Always eager to gather some data to prove how crazy other people are, I first offered Comedy Central's list of 100 Greatest Stand-up Comedians -- 8 of 100 are female (8%). Ah, but that's just those raunchy, low-brow stand-up comedians!
All right, consider the Pulitzer Prize winners for Editorial Cartooning, a genre whose style is dry, ironic, and so on -- 2 of 82 are female (2.4%). I admit that this has a strong male bias just due to visuospatial skills, which guys are better at, but still, it's not Michelangelo-level drawing, so it would be really hard to say that it would be near 50% if only it were entirely verbal. So let's go to humorous writers and performers.
Wikipedia has a "list of notable humorists" -- 8 of 97 are female (8.2%).
Wikipedia also has a "list of satirists and satires", which is grouped by time period:
Early -- 0 of 9 (probably 0 of 10, if males wrote The 1001 Nights).
Medieval - 18th C. -- 0 of 21 (probably 0 of 22, if unknown author called "Martin Marprelate" is male).
Born 1800 - 1900 -- 0 of 28.
Born 1900 - 1960 -- 4 of 65 (6.2%).
Born 1960 - present -- 6 of 62 (9.7%).
20th C altogether -- 10 of 127 (7.9%).
Admittedly, these are not lists of prize-winners or of something measurable, but they reflect the consensus of experts, so it's surely a random, representative sample.
In none of these areas do females approach 50%, even when the medium is verbal (which women tend to be better at), and even when we look just at those whose careers began after women's liberation. The numbers are very similar for both high-brow and low-brow humor -- about 10% -- suggesting that this distinction does not matter either.
Crucially, humor almost always has to do with oneself, other people, and the social ties that unfortunately bind us; and it is always interactive with other people, whether a live audience, a readership, or what-have-you. Therefore, there is no argument to be made to the effect of "Well, women can do it, they just don't like doing it." The personnel psychology literature is unambiguous that women prefer jobs that involve people, especially socially interacting with them -- if anything, being a humorist or comedian is right up their alley. **

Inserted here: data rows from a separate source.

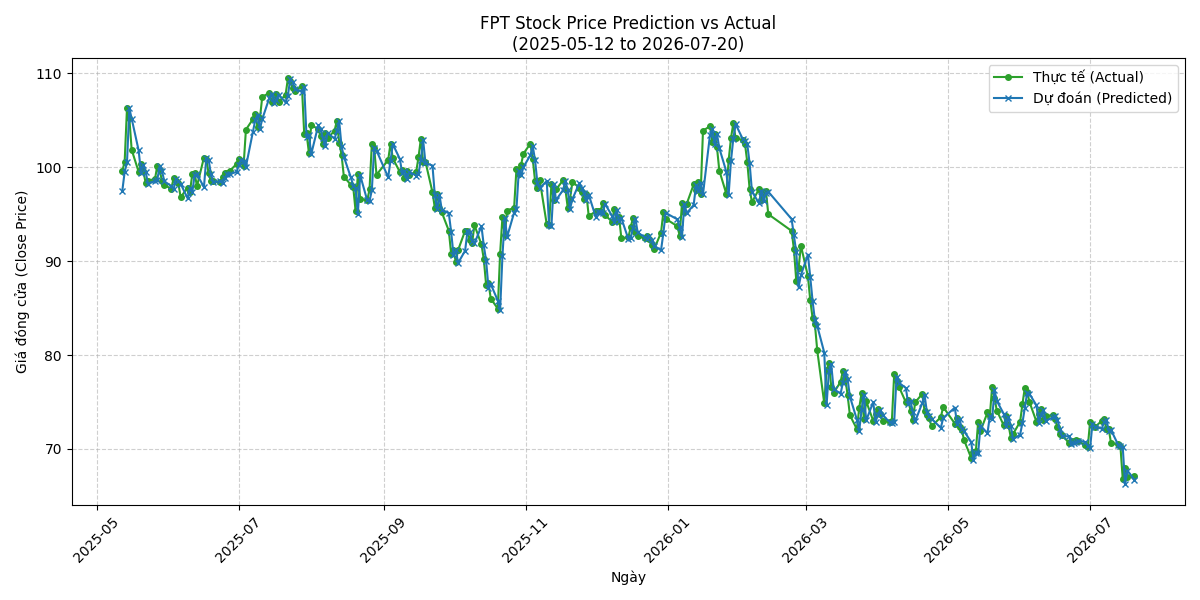
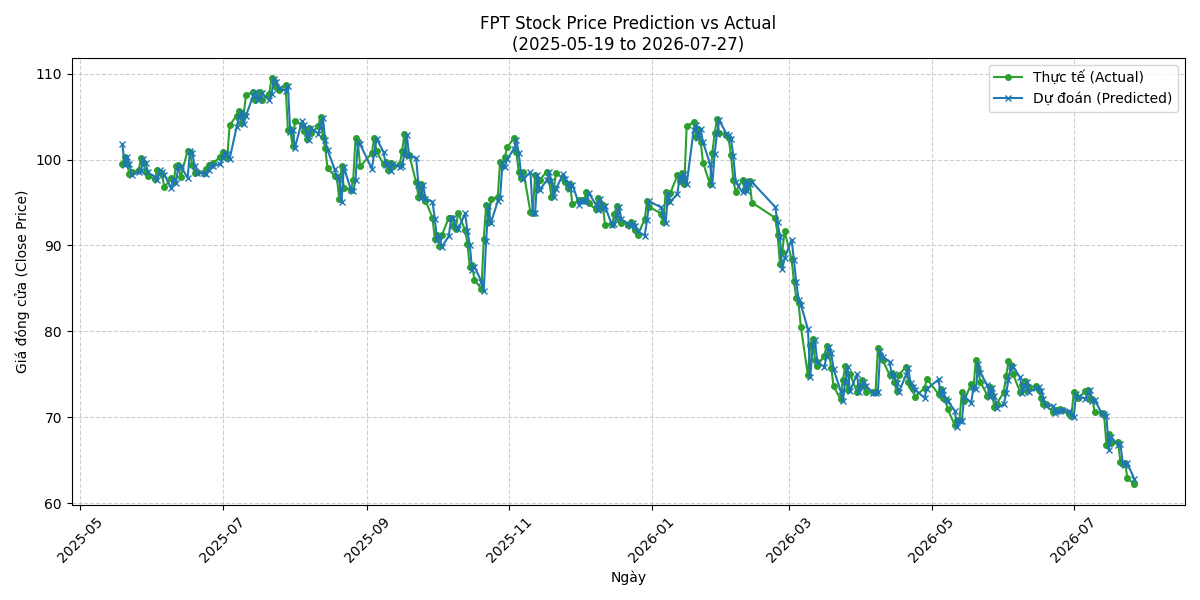
chore: save weekly evaluation reports to output folder

diff --git a/artifacts/raw_fpt_only_residual_cnnlstm_transformer/output/report.md b/artifacts/raw_fpt_only_residual_cnnlstm_transformer/output/report.md
@@ -1,21 +1,21 @@
 Dashboard Đánh Giá Mô Hình FPT
 
-Thời gian đánh giá: 2026-07-20 20:27:15 (Giờ VN)
+Thời gian đánh giá: 2026-07-27 20:55:23 (Giờ VN)
 
 Model Checkpoint: `best_transformer_w3.pt`
 
-Giai đoạn đánh giá: Từ `2025-05-12` đến `2026-07-20` (299 ngày)
+Giai đoạn đánh giá: Từ `2025-05-19` đến `2026-07-27` (299 ngày)
 
 ## 📈 Tổng quan Metrics
 
 | Metric | Giá trị |
 |---|---|
-| **MAE** | `1.2988` |
-| **RMSE** | `1.7351` |
-| **MAPE** | `1.4461` |
-| **R2** | `0.9802` |
-| **BIAS** | `-0.0393` |
-| **DIRECTIONAL_ACCURACY** | `55.1839` |
+| **MAE** | `1.2700` |
+| **RMSE** | `1.6927` |
+| **MAPE** | `1.4279` |
+| **R2** | `0.9821` |
+| **BIAS** | `-0.0095` |
+| **DIRECTIONAL_ACCURACY** | `55.8528` |
 
 Biểu đồ Thực tế vs Dự đoán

This is the extent of my interest in this rather obvious question, but if readers know of other lists -- preferably a list of winners of a prestigious humorist award -- feel free to crunch the numbers and leave a comment. If the ball gets rolling, I'll move them into an addendum here. I know that Clio is going to claim that these lists don't really capture what it is to be a humorist, that there are scores of unseen female humorists (who would have to be far more numerous than unseen male humorists), or that there's an Anglo-American bias. All right -- find me a dataset that shows the females are near 50%, and then I'll believe it.
Now, why funny people are predominantly male is an entirely different question. This post is just to demonstrate that they are.
* I kid because I love.
** Where females have the requisite ability and suitable motivation, they make up half or more of the field. For example, here is Steven Pinker on women in his field:
I work in a scientific field — the study of language acquisition in children — that is in fact dominated by women. Seventy-five percent of the members the main professional association are female, as are a majority of the keynote speakers at our main conference. I'm here to tell you that it's not because men like me have been discriminated against.
Addendum: Here is a running list of more stats from other sources (see comments section for detail).
YouTube's 100 most subscribed comedians of all time -- 7 or 8 of 100 (7-8%).